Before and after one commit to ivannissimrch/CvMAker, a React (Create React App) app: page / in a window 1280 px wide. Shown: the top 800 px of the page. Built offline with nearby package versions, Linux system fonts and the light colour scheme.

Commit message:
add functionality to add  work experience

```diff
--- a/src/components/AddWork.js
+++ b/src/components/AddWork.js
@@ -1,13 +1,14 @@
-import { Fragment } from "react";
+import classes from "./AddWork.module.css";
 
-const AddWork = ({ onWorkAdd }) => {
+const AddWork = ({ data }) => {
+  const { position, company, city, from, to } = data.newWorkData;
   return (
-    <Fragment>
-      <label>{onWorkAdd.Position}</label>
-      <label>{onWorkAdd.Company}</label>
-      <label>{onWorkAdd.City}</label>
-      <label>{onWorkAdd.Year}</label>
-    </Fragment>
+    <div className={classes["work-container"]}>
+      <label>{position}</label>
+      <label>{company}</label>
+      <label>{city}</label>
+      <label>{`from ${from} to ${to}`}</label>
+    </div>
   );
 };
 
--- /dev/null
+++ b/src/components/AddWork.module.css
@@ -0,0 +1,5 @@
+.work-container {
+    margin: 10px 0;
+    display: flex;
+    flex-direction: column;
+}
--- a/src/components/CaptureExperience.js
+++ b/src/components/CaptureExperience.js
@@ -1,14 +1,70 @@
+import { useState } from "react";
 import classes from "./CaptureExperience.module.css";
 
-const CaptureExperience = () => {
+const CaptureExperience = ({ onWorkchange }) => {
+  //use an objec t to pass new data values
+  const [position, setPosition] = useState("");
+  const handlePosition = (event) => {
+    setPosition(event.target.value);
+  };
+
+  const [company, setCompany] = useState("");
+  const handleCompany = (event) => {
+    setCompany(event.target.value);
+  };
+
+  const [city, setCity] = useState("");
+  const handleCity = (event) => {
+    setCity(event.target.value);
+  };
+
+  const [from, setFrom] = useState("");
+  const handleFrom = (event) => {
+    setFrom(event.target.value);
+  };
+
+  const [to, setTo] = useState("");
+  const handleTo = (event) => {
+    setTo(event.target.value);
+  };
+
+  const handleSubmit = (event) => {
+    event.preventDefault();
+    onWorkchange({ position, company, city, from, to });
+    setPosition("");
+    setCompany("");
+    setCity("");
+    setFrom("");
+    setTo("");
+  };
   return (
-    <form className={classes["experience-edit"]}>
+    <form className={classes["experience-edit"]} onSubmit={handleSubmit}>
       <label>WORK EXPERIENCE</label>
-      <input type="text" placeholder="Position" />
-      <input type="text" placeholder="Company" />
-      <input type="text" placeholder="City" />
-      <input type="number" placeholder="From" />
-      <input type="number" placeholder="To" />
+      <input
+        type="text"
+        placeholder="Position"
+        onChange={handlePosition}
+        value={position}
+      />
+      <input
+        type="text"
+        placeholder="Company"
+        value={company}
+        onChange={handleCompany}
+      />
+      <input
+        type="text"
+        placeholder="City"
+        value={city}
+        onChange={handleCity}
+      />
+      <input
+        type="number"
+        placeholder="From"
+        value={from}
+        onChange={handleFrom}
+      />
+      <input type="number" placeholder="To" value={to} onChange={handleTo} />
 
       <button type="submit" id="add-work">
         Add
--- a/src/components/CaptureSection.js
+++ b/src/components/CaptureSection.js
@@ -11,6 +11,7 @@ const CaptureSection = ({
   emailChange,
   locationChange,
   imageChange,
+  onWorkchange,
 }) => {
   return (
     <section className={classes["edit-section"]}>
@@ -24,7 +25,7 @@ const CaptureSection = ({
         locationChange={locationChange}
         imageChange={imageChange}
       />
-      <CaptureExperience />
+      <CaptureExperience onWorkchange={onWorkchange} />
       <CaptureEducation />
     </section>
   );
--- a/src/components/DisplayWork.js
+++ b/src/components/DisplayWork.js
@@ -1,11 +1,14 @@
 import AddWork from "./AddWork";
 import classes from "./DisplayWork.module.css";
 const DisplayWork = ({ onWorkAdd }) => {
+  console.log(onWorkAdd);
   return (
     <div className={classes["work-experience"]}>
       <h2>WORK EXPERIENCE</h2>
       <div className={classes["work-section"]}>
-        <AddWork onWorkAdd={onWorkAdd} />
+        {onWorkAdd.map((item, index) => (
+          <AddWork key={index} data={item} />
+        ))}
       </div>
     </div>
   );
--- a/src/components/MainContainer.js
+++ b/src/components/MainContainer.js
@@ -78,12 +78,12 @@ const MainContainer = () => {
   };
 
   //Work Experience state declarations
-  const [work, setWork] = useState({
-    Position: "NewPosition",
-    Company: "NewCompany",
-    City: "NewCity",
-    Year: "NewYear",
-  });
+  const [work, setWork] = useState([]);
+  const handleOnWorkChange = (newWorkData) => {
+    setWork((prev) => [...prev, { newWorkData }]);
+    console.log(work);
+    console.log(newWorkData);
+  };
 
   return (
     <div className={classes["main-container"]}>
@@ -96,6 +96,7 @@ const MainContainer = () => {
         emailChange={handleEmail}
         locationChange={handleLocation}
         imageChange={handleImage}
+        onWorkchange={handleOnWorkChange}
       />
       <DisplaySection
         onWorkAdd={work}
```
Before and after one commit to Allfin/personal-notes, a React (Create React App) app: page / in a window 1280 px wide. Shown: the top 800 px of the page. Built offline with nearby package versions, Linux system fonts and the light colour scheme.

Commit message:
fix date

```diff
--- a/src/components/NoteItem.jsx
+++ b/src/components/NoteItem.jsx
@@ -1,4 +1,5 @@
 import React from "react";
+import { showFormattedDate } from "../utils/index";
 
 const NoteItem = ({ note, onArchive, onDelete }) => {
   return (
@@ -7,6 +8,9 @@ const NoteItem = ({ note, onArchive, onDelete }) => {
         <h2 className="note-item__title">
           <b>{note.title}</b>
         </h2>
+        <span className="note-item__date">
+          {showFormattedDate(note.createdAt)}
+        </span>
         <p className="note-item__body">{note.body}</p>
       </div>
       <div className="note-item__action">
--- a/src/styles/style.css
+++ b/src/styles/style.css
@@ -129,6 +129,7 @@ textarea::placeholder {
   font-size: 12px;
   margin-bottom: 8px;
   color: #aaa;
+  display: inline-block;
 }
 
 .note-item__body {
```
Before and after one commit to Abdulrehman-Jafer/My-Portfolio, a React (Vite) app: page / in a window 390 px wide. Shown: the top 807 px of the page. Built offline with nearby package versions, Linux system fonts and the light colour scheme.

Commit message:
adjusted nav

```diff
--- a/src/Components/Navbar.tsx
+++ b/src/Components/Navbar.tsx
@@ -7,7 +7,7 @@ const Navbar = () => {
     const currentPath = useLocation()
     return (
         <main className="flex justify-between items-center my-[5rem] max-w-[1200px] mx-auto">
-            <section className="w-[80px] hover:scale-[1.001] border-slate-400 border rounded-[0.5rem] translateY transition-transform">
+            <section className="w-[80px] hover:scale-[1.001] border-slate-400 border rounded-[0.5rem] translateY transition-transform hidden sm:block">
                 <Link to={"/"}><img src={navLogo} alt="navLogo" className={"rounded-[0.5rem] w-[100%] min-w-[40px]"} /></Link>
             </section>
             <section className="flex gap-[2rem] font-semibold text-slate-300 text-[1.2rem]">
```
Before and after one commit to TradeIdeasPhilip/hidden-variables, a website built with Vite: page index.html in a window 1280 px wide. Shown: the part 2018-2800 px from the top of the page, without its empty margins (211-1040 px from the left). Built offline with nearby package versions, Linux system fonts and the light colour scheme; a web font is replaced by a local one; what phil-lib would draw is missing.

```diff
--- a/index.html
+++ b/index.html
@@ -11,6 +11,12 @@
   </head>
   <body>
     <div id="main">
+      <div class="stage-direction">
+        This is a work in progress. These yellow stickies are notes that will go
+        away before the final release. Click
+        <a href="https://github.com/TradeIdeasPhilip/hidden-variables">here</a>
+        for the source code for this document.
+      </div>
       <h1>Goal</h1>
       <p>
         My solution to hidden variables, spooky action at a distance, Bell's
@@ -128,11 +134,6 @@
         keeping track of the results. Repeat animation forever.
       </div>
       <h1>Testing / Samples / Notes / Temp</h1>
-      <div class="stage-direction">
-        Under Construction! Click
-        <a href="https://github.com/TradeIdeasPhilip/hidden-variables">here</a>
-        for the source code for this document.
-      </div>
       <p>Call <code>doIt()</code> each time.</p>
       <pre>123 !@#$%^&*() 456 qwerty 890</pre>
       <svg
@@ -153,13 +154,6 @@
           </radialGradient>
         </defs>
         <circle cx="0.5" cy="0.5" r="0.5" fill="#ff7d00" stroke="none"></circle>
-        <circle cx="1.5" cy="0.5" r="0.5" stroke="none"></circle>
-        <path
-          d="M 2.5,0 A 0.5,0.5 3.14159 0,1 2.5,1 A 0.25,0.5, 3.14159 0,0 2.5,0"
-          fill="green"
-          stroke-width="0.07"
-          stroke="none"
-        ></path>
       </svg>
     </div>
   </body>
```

• _Assignment_: How many lines in the records above contain the word "type"? Answer with the number only.

• _Exercise result_: 11